▶ _Records provided_
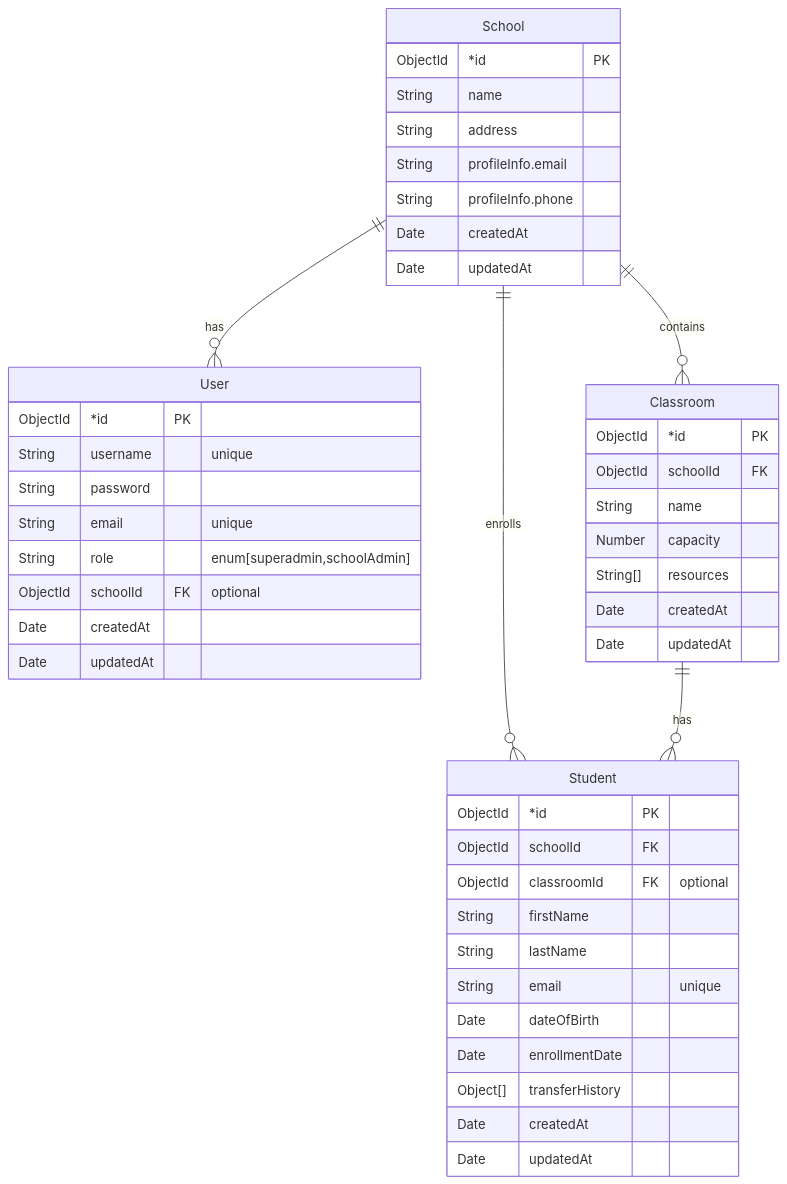
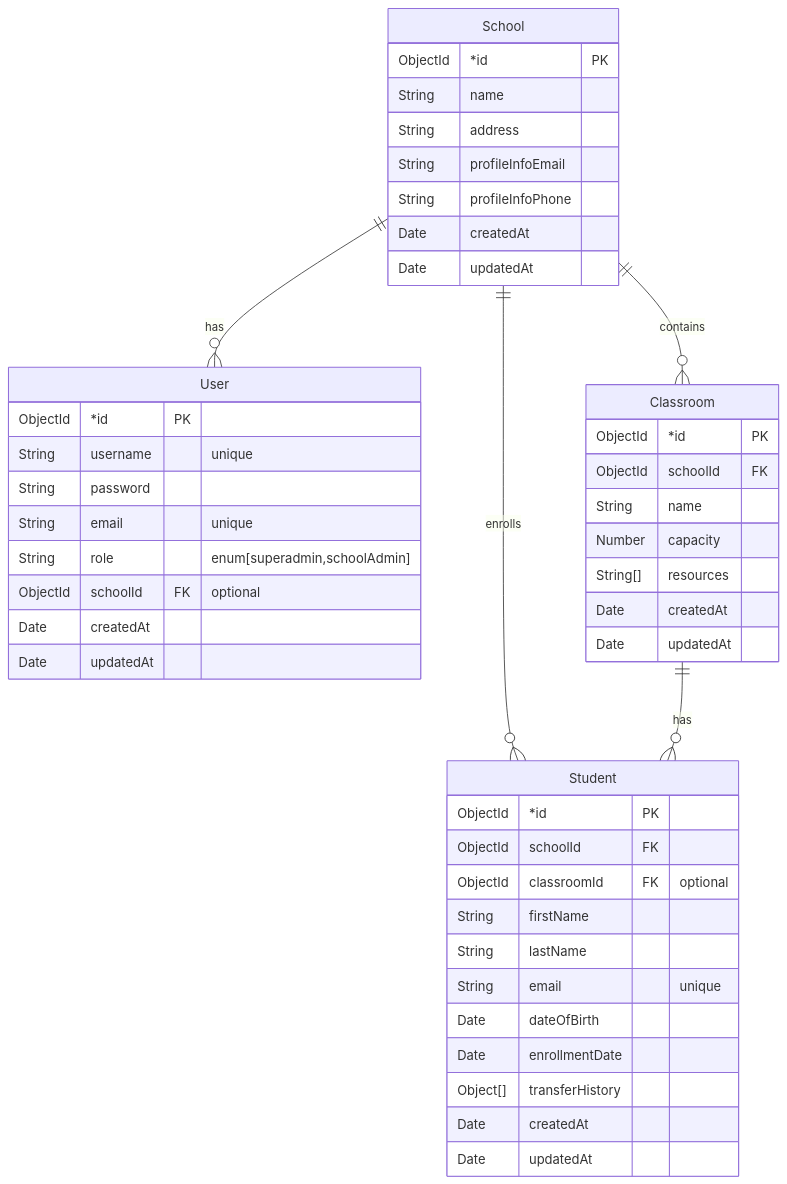
The diagram in docs/database.md (salmoor/soar), drawn with Mermaid before and after one commit.

Commit message:
Use camel case for nested resources

````diff
--- a/docs/database.md
+++ b/docs/database.md
@@ -3,52 +3,52 @@
 ```mermaid
 erDiagram
     User {
         ObjectId *id PK
         String username "unique"
         String password
         String email "unique" 
         String role "enum[superadmin,schoolAdmin]"
         ObjectId schoolId FK "optional"
         Date createdAt
         Date updatedAt
     }
     
     School {
         ObjectId *id PK
         String name
         String address
-        String profileInfo.email
-        String profileInfo.phone
+        String profileInfoEmail
+        String profileInfoPhone
         Date createdAt
         Date updatedAt
     }
     
     Classroom {
         ObjectId *id PK
         ObjectId schoolId FK
         String name
         Number capacity
         String[] resources
         Date createdAt
         Date updatedAt
     }
     
     Student {
         ObjectId *id PK
         ObjectId schoolId FK
         ObjectId classroomId FK "optional"
         String firstName
         String lastName 
         String email "unique"
         Date dateOfBirth
         Date enrollmentDate
         Object[] transferHistory
         Date createdAt
         Date updatedAt
     }
     
     School ||--o{ User : "has"
     School ||--o{ Classroom : "contains"
     School ||--o{ Student : "enrolls"
     Classroom ||--o{ Student : "has"
 ```
````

▶ _Task details_
Retype the data in full. Images do not go in the copy.

▶ _Response area_
The diagram in docs/database.md (salmoor/soar), drawn with Mermaid before and after one commit.

Commit message:
Use camel case for nested resources

````diff
--- a/docs/database.md
+++ b/docs/database.md
@@ -3,52 +3,52 @@
 ```mermaid
 erDiagram
     User {
         ObjectId *id PK
         String username "unique"
         String password
         String email "unique" 
         String role "enum[superadmin,schoolAdmin]"
         ObjectId schoolId FK "optional"
         Date createdAt
         Date updatedAt
     }
     
     School {
         ObjectId *id PK
         String name
         String address
-        String profileInfo.email
-        String profileInfo.phone
+        String profileInfoEmail
+        String profileInfoPhone
         Date createdAt
         Date updatedAt
     }
     
     Classroom {
         ObjectId *id PK
         ObjectId schoolId FK
         String name
         Number capacity
         String[] resources
         Date createdAt
         Date updatedAt
     }
     
     Student {
         ObjectId *id PK
         ObjectId schoolId FK
         ObjectId classroomId FK "optional"
         String firstName
         String lastName 
         String email "unique"
         Date dateOfBirth
         Date enrollmentDate
         Object[] transferHistory
         Date createdAt
         Date updatedAt
     }
     
     School ||--o{ User : "has"
     School ||--o{ Classroom : "contains"
     School ||--o{ Student : "enrolls"
     Classroom ||--o{ Student : "has"
 ```
````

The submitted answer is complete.